> AIM OF THE EXERCISE: Copy exactly the lines of the material below that run from the one containing "to juniparkk/AriBio-Clinical-Trial-Pipeline, a" through the one containing "outputs/competitive_attention.csv, 8 other files.". Copy no other lines.

> PROVIDED DATA:
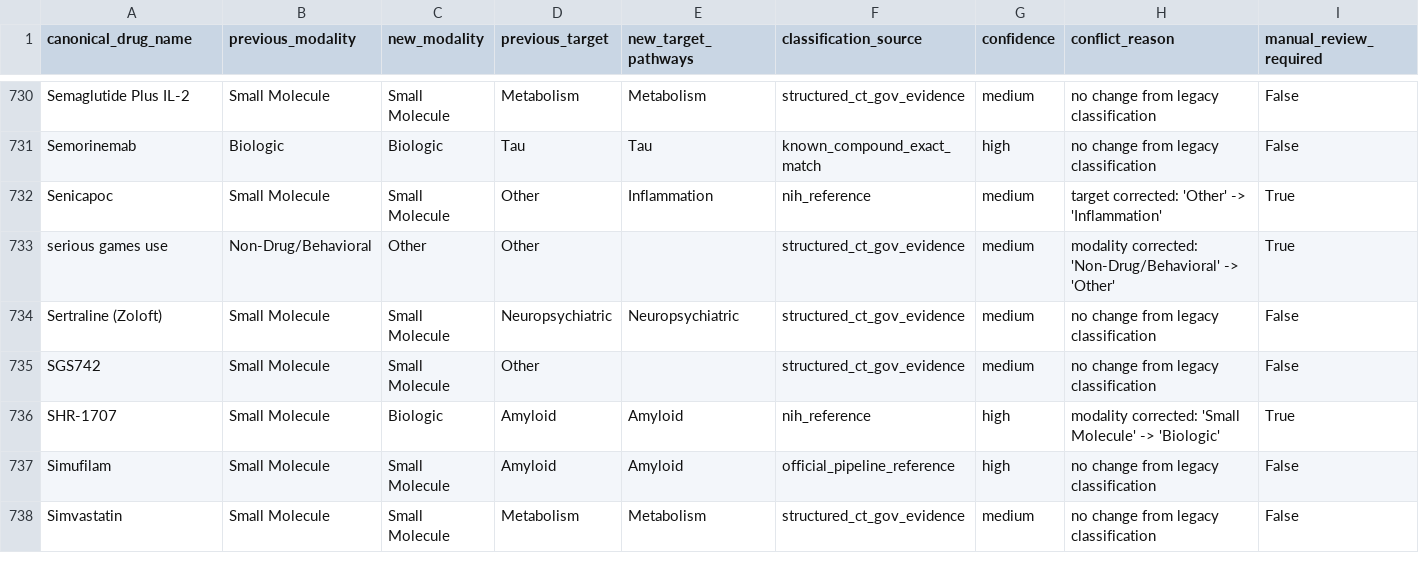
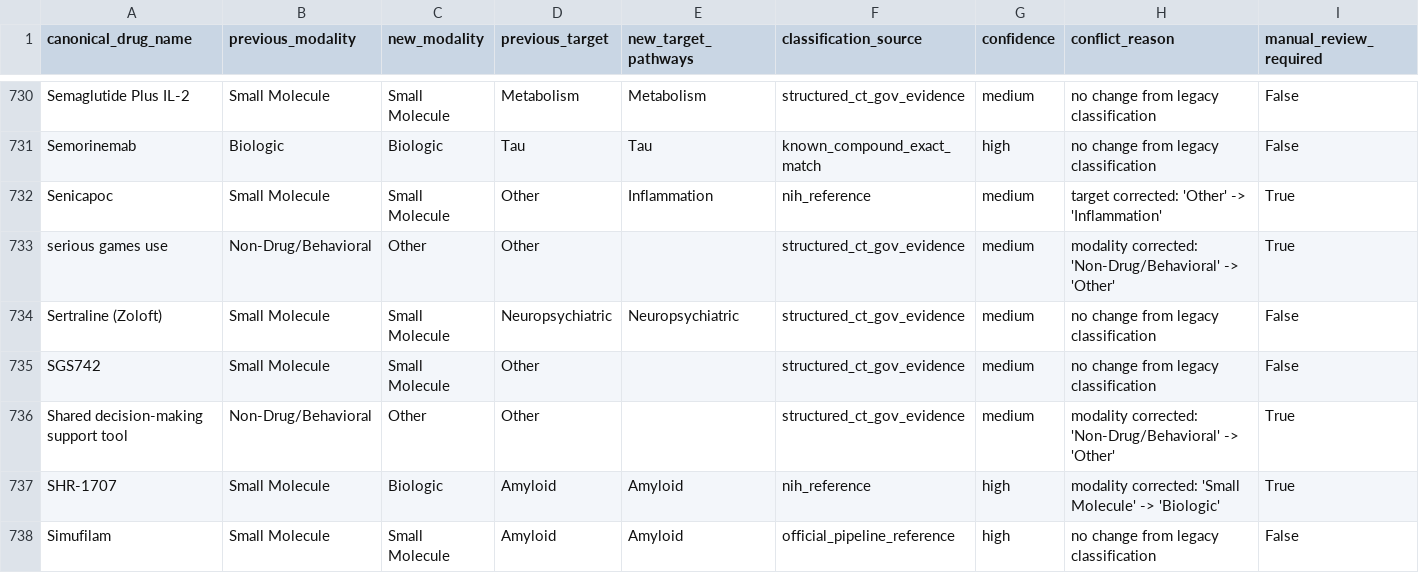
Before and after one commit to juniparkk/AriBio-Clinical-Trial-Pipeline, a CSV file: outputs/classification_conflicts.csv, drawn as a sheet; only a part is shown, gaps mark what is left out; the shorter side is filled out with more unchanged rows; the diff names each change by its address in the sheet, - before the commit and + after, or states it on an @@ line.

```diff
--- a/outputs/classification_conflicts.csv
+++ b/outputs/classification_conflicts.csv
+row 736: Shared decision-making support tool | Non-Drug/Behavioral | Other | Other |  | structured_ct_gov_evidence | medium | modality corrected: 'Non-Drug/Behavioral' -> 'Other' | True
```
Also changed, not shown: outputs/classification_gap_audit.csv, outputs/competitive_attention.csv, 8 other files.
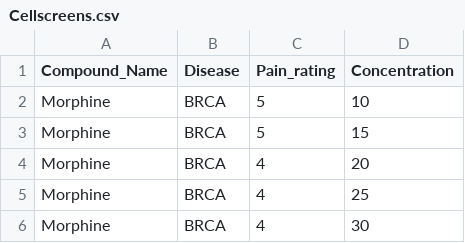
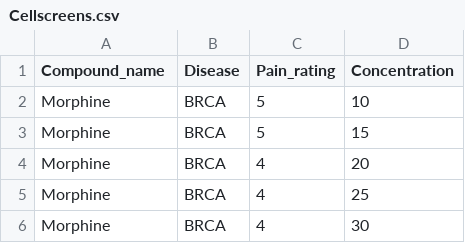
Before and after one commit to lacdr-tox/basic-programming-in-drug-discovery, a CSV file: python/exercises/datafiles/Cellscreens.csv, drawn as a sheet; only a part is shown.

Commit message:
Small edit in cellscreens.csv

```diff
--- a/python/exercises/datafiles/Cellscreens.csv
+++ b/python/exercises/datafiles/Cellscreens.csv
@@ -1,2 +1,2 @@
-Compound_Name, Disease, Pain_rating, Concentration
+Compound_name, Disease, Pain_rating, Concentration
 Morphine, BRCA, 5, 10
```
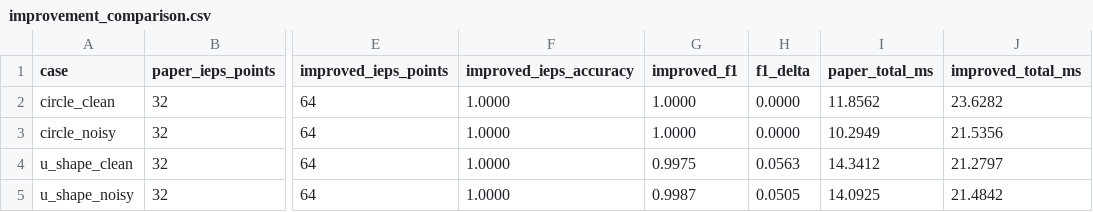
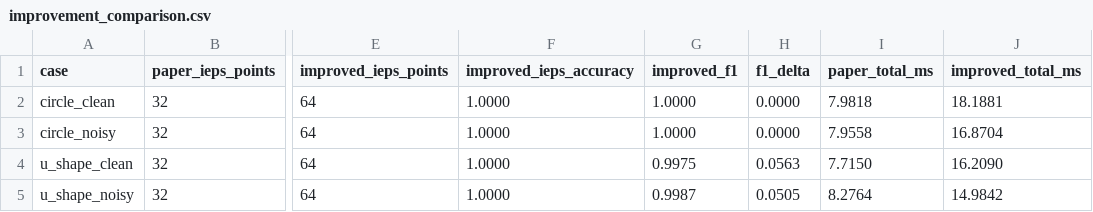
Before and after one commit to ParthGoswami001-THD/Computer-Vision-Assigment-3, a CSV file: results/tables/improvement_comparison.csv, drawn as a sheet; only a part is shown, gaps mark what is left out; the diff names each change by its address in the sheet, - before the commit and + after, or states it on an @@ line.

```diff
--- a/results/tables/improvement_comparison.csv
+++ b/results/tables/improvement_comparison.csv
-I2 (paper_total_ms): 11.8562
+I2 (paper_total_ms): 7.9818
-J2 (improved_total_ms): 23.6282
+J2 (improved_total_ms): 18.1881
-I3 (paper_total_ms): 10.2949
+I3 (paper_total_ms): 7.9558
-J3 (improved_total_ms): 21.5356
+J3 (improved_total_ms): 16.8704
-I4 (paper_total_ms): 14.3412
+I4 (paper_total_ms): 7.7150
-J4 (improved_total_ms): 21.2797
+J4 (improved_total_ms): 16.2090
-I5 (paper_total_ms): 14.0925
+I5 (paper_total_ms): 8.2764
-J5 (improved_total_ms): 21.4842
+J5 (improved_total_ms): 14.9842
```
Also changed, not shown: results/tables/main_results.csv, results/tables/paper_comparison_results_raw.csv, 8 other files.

---

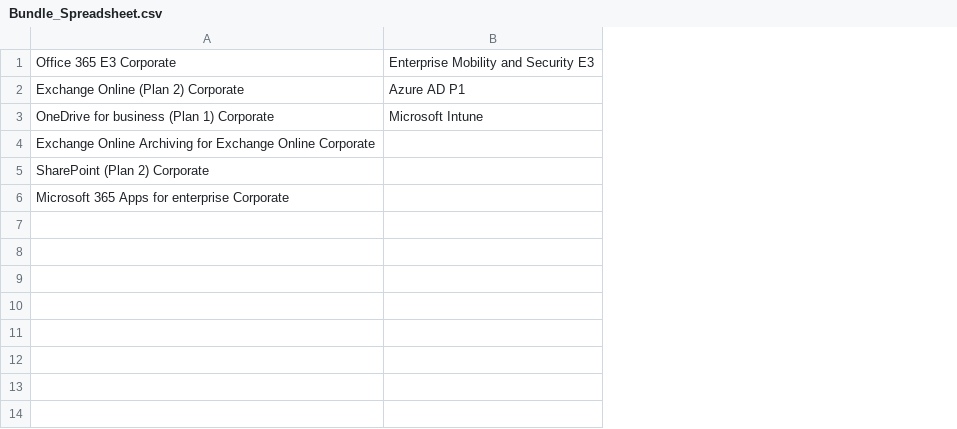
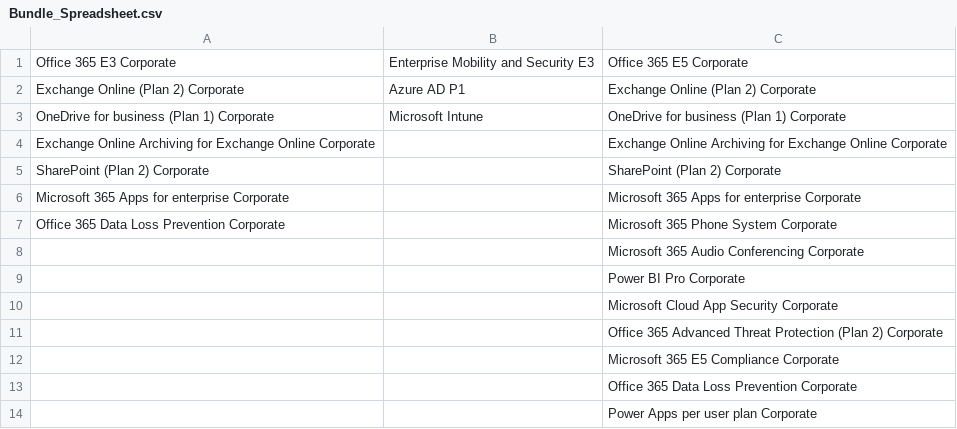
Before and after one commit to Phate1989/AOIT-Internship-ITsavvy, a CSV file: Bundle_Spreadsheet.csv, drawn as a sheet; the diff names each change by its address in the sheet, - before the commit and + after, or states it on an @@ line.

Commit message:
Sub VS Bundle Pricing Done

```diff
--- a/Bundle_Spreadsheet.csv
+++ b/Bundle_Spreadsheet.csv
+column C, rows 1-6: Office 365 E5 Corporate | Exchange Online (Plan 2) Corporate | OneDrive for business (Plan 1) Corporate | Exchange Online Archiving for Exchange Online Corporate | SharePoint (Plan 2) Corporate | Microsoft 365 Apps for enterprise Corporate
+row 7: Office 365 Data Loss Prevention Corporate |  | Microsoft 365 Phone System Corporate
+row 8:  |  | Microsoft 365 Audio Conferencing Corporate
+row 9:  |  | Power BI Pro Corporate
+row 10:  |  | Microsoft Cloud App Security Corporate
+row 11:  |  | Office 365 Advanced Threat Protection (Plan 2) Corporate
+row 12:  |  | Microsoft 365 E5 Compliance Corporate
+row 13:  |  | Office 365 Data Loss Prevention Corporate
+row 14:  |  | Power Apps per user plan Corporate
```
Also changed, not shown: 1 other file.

> EXERCISE RESPONSE:
Before and after one commit to juniparkk/AriBio-Clinical-Trial-Pipeline, a CSV file: outputs/classification_conflicts.csv, drawn as a sheet; only a part is shown, gaps mark what is left out; the shorter side is filled out with more unchanged rows; the diff names each change by its address in the sheet, - before the commit and + after, or states it on an @@ line.

```diff
--- a/outputs/classification_conflicts.csv
+++ b/outputs/classification_conflicts.csv
+row 736: Shared decision-making support tool | Non-Drug/Behavioral | Other | Other |  | structured_ct_gov_evidence | medium | modality corrected: 'Non-Drug/Behavioral' -> 'Other' | True
```
Also changed, not shown: outputs/classification_gap_audit.csv, outputs/competitive_attention.csv, 8 other files.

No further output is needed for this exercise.